Dialing For Dollars: Credit-Card Smartphones Pose New Risks
UPDATE: On Thursday, May 26, Google announced "Google Wallet," which gives smartphones the ability to pay for purchases in stores, like credit cards. But there are dangers involved with this technology. Here's a story we ran in February about the security risks of near-field communications (NFC) smartphones.
The possibility of having a cell phone hacked doesn't create much anxiety, if all that's compromised are your Facebook friends and some salacious photos and inappropriate text messages.
Yet if that same phone were also a digital wallet and an electronic credit card , you could be out a whole lot of money. Experts worry that that's what we're heading for as the next generation of handsets enables you to pay by phone.
"The technology is new, so it's not entirely clear what the security ramifications will be," says Kevin Mahaffey, co-founder and chief technology officer of San Francisco-based Lookout Mobile Security. "But there are real businesses being built out there designed to attack software like this. It's not kids in their garages."
Are smartphones smart enough to be credit cards, and perhaps even more?
Smartphones are already commonly used to manage some financial tasks, such as online banking . But companies such as Google, Apple, Samsung and Nokia aim to cut out credit cards and cash entirely by making phones that can handle in-store purchases.
Such wallet phones are common in parts of Asia. Security analysts believe their arrival in the U.S. market, expected in the next few years, could open up new avenues for fraud.
Right now, there are two leading ways a phone can interact with a cash register.
In January, Starbucks launched the Starbucks Card Mobile App, which lets U.S. customers pay for coffee and other in-store items with iPhones or BlackBerry smartphones. The app generates a barcode that can be read by a cash register's scanner. Funds are deducted straight from a Starbucks account, replenished via credit card or PayPal.
The dominant pay-by-phone technology, however, is likely to be near-field communication (NFC). A special chip built into the phone uses short-range wireless signals to send credit or debit card information directly to compatible check-out terminals or, in one trial program, hotel guest-room locks.
Google's Nexus S phone, on the market since December, is one of the first NFC-enabled phones to be widely available in the U.S. Nokia has pledged to make all its upcoming phones compatible with forthcoming NFC standards.
The biggest breakthrough for NFC may come later this year.
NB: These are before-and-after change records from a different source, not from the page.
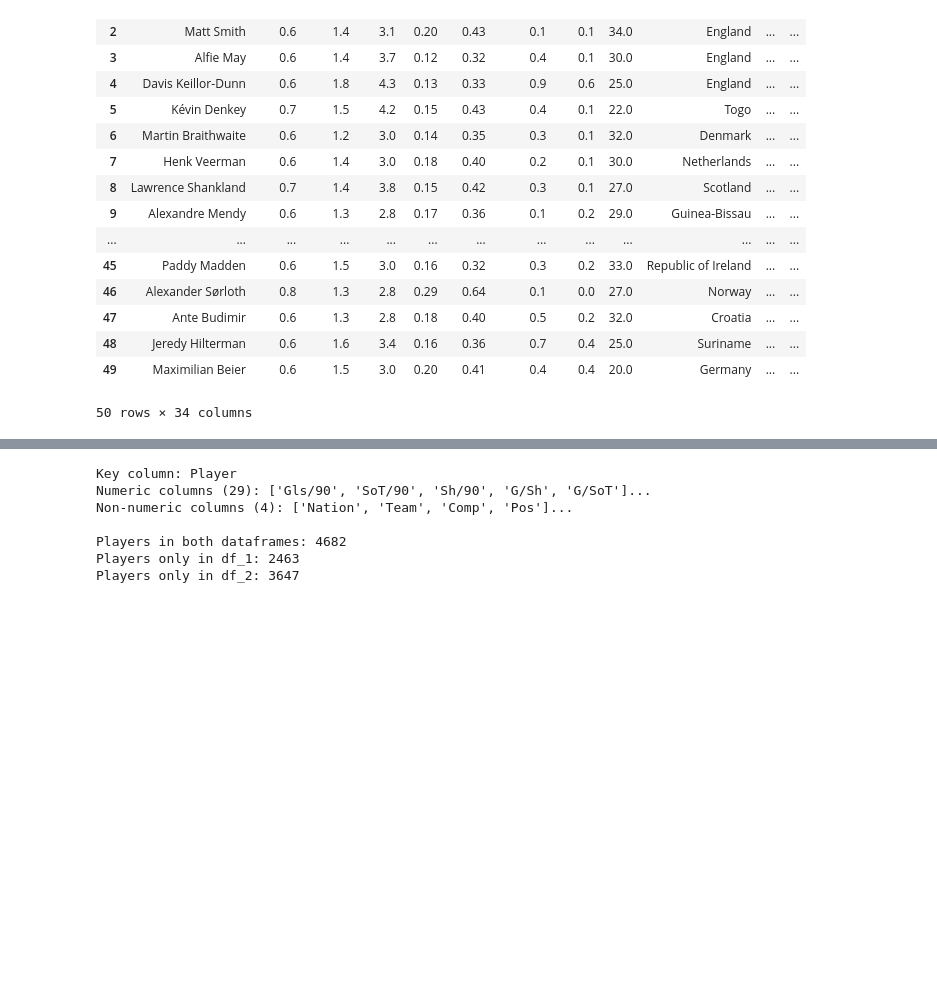
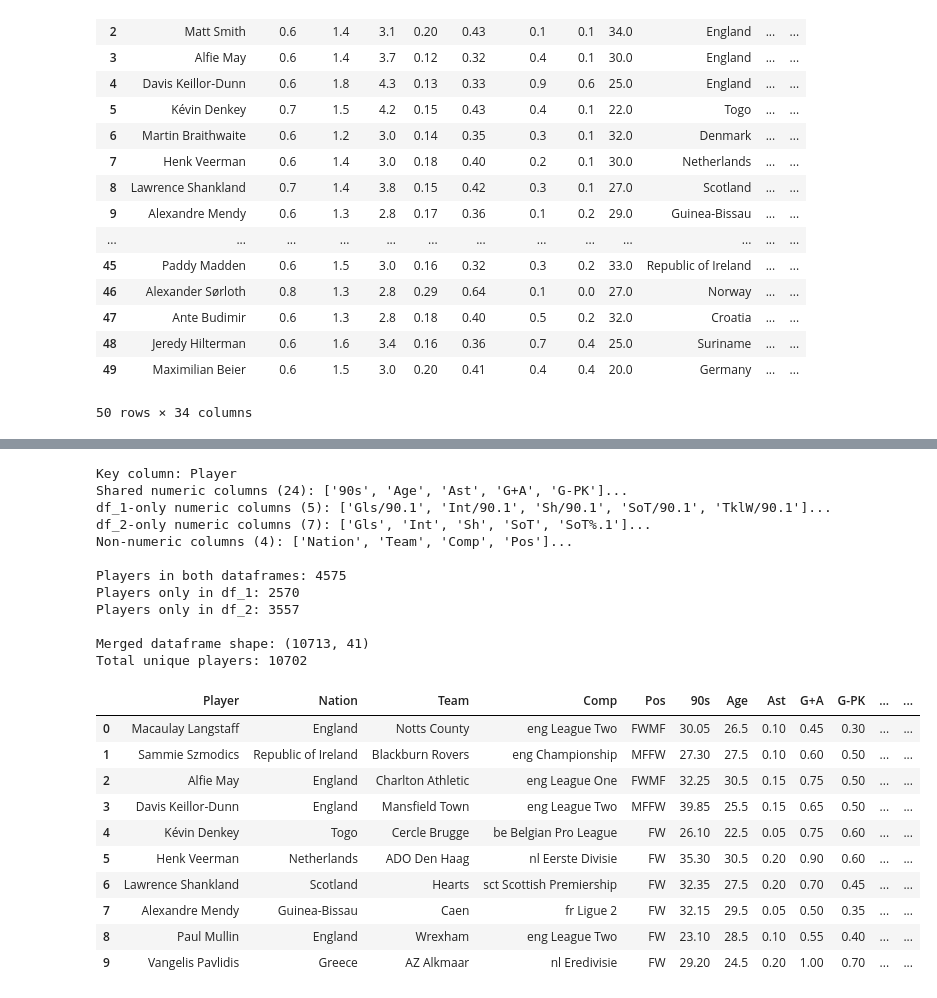
Before and after one commit to DarthJkid/Major-Project-Anglia-Ruskin, a Jupyter notebook: scripts/Fbref_cleaning.ipynb, the cells around one changed output, grey strips where cells are left out. Cells and saved outputs as stored; diff of their text form; code cells hidden in the pictures; blank space fills up the shorter version.

```diff
--- a/scripts/Fbref_cleaning.ipynb
+++ b/scripts/Fbref_cleaning.ipynb
@@ -246,11 +229,21 @@ df_2.head(50)
 # average numeric columns for names that appear in both dataframes.
 # Append lone entries from either dataframe.
 
+
 # Identify the key column (typically 'Player' or 'Name')
 key_col = 'Player' if 'Player' in df_1.columns else 'Name'
 
 # Identify numeric and non-numeric columns (excluding the key)
-numeric_cols = df_1.select_dtypes(include=[np.number]).columns.tolist()
+numeric_cols_df1 = df_1.select_dtypes(include=[np.number]).columns.tolist()
+numeric_cols_df2 = df_2.select_dtypes(include=[np.number]).columns.tolist()
+
+# Columns shared between both dataframes (safe to average)
+shared_numeric_cols = sorted(set(numeric_cols_df1).intersection(numeric_cols_df2))
+
+# Numeric columns present in only one dataframe (kept as-is)
+df1_only_numeric_cols = sorted(set(numeric_cols_df1) - set(numeric_cols_df2))
+df2_only_numeric_cols = sorted(set(numeric_cols_df2) - set(numeric_cols_df1))
+
 non_numeric_cols = df_1.select_dtypes(exclude=[np.number]).columns.tolist()
 
 # Remove the key column from non-numeric list if present
@@ -258,55 +251,82 @@ if key_col in non_numeric_cols:
     non_numeric_cols.remove(key_col)
 
 print(f"Key column: {key_col}")
-print(f"Numeric columns ({len(numeric_cols)}): {numeric_cols[:5]}...")
+print(f"Shared numeric columns ({len(shared_numeric_cols)}): {shared_numeric_cols[:5]}...")
+print(f"df_1-only numeric columns ({len(df1_only_numeric_cols)}): {df1_only_numeric_cols[:5]}...")
+print(f"df_2-only numeric columns ({len(df2_only_numeric_cols)}): {df2_only_numeric_cols[:5]}...")
 print(f"Non-numeric columns ({len(non_numeric_cols)}): {non_numeric_cols[:5]}...")
 
 # Separate players into three groups
 players_df1 = set(df_1[key_col].unique())
 players_df2 = set(df_2[key_col].unique())
 
 common_players = players_df1 & players_df2
 only_df1 = players_df1 - players_df2
 only_df2 = players_df2 - players_df1
 
 print(f"\nPlayers in both dataframes: {len(common_players)}")
 print(f"Players only in df_1: {len(only_df1)}")
 print(f"Players only in df_2: {len(only_df2)}")
 
-# For common players: average numeric columns, keep non-numeric from df_1
-common_df1 = df_1[df_1[key_col].isin(common_players)].copy()
-common_df2 = df_2[df_2[key_col].isin(common_players)].copy()
+# For common players: average shared numeric columns, keep non-numeric from df_1
+# First, remove duplicates by keeping the first occurrence of each player
+common_df1 = df_1[df_1[key_col].isin(common_players)].drop_duplicates(subset=[key_col], keep='first').copy()
+common_df2 = df_2[df_2[key_col].isin(common_players)].drop_duplicates(subset=[key_col], keep='first').copy()
 
-# Merge and average numeric columns
+# Build base from non-numeric columns in df_1
 merged_common = common_df1[[key_col] + non_numeric_cols].copy()
 
-for col in numeric_cols:
-    # Create a temporary merge to align the data
-    temp_merge = common_df1[[key_col, col]].merge(
-        common_df2[[key_col, col]],
-        on=key_col,
-        how='inner',
-        suffixes=('_1', '_2')
-    )
-    # Calculate average
-    merged_common[col] = temp_merge[[f'{col}_1', f'{col}_2']].mean(axis=1).values
+# Set index so assignments align by player
+common_df1_idx = common_df1.set_index(key_col)
+common_df2_idx = common_df2.set_index(key_col)
+merged_common = merged_common.set_index(key_col)
+
+# Average shared numeric columns
+for col in shared_numeric_cols:
+    merged_common[col] = (common_df1_idx[col] + common_df2_idx[col]) / 2
+
+# Keep season-specific numeric columns that only exist in one dataframe
+for col in df1_only_numeric_cols:
+    merged_common[col] = common_df1_idx[col]
+
+for col in df2_only_numeric_cols:
+    merged_common[col] = common_df2_idx[col]
+
+# Restore key column as regular column
+merged_common = merged_common.reset_index()
 
 # Get lone entries from df_1 and df_2
 lone_df1 = df_1[df_1[key_col].isin(only_df1)].copy()
 lone_df2 = df_2[df_2[key_col].isin(only_df2)].copy()
 
 # Combine all three groups
-df_merged = pd.concat([merged_common, lone_df1, lone_df2], ignore_index=True)
+df_merged = pd.concat([merged_common, lone_df1, lone_df2], ignore_index=True, sort=False)
 
 print(f"\nMerged dataframe shape: {df_merged.shape}")
 print(f"Total unique players: {df_merged[key_col].nunique()}")
 
 df_merged.head(10)
 # %% [output]
 Key column: Player
-Numeric columns (29): ['Gls/90', 'SoT/90', 'Sh/90', 'G/Sh', 'G/SoT']...
+Shared numeric columns (24): ['90s', 'Age', 'Ast', 'G+A', 'G-PK']...
+df_1-only numeric columns (5): ['Gls/90.1', 'Int/90.1', 'Sh/90.1', 'SoT/90.1', 'TklW/90.1']...
+df_2-only numeric columns (7): ['Gls', 'Int', 'Sh', 'SoT', 'SoT%.1']...
 Non-numeric columns (4): ['Nation', 'Team', 'Comp', 'Pos']...
 
-Players in both dataframes: 4682
-Players only in df_1: 2463
-Players only in df_2: 3647
+Players in both dataframes: 4575
+Players only in df_1: 2570
+Players only in df_2: 3557
+
+Merged dataframe shape: (10713, 41)
+Total unique players: 10702
+|  | Player | Nation | Team | Comp | Pos | 90s | Age | Ast | G+A | G-PK | ... | ... |
+| 0 | Macaulay Langstaff | England | Notts County | eng League Two | FWMF | 30.05 | 26.5 | 0.10 | 0.45 | 0.30 | ... | ... |
+| 1 | Sammie Szmodics | Republic of Ireland | Blackburn Rovers | eng Championship | MFFW | 27.30 | 27.5 | 0.10 | 0.60 | 0.50 | ... | ... |
+| 2 | Alfie May | England | Charlton Athletic | eng League One | FWMF | 32.25 | 30.5 | 0.15 | 0.75 | 0.50 | ... | ... |
+| 3 | Davis Keillor-Dunn | England | Mansfield Town | eng League Two | MFFW | 39.85 | 25.5 | 0.15 | 0.65 | 0.50 | ... | ... |
+| 4 | Kévin Denkey | Togo | Cercle Brugge | be Belgian Pro League | FW | 26.10 | 22.5 | 0.05 | 0.75 | 0.60 | ... | ... |
+| 5 | Henk Veerman | Netherlands | ADO Den Haag | nl Eerste Divisie | FW | 35.30 | 30.5 | 0.20 | 0.90 | 0.60 | ... | ... |
+| 6 | Lawrence Shankland | Scotland | Hearts | sct Scottish Premiership | FW | 32.35 | 27.5 | 0.20 | 0.70 | 0.45 | ... | ... |
+| 7 | Alexandre Mendy | Guinea-Bissau | Caen | fr Ligue 2 | FW | 32.15 | 29.5 | 0.05 | 0.50 | 0.35 | ... | ... |
+| 8 | Paul Mullin | England | Wrexham | eng League Two | FW | 23.10 | 28.5 | 0.10 | 0.55 | 0.40 | ... | ... |
+| 9 | Vangelis Pavlidis | Greece | AZ Alkmaar | nl Eredivisie | FW | 29.20 | 24.5 | 0.20 | 1.00 | 0.70 | ... | ... |
```
Also changed, not shown: parts of 9 cells of this notebook, 6 other files.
Apple's next-generation iPhone 5 will have an NFC chip built in, according to rumors.
Mahaffey points out that the extra chip required for NFC on top of the cellular, Wi-Fi, Bluetooth and GPS chips -- adds a layer that could offer opportunities for hackers.
Security researchers have already demonstrated how a version of the Jailbreakme.com exploit for iPhones can be used to secretly install a rootkit and then tap into debit- and credit-card transactions. There are also some rare cases of user data being stolen via unauthorized apps.
To attack NFC transactions, however, hackers will have to use more sophisticated techniques. Mahaffey believes that once serious amounts of money begin to flow through these transactions, it will attract the attention of organized cyberthieves.
There's the so-called man-in-the-middle attack, Mahaffey explains. In such a case, someone with an NFC reader would stand near the victim during a transaction and simply relay communications back and forth to the targeted terminal.
Some forms of authentication protocols can prevent such an attack, but it raises new security issues.
"The NFC part has to worry about smartphone issues, and smartphones have to now worry about NFC issues," Mahaffey said.
As phones become ever-more complex hand-held computers, that means increased opportunities for vulnerabilities and security holes.
Furthermore, whereas in a corporate or enterprise environment an IT department can push out software updates, it can be difficult to patch problems on millions of individually registered consumer phones.
On the other hand, when credit card fraud occurs now, the victim has to report the breach, and then wait several days until a new card arrives.
In the future, eliminating the threat may be as easy as updating a phone's software.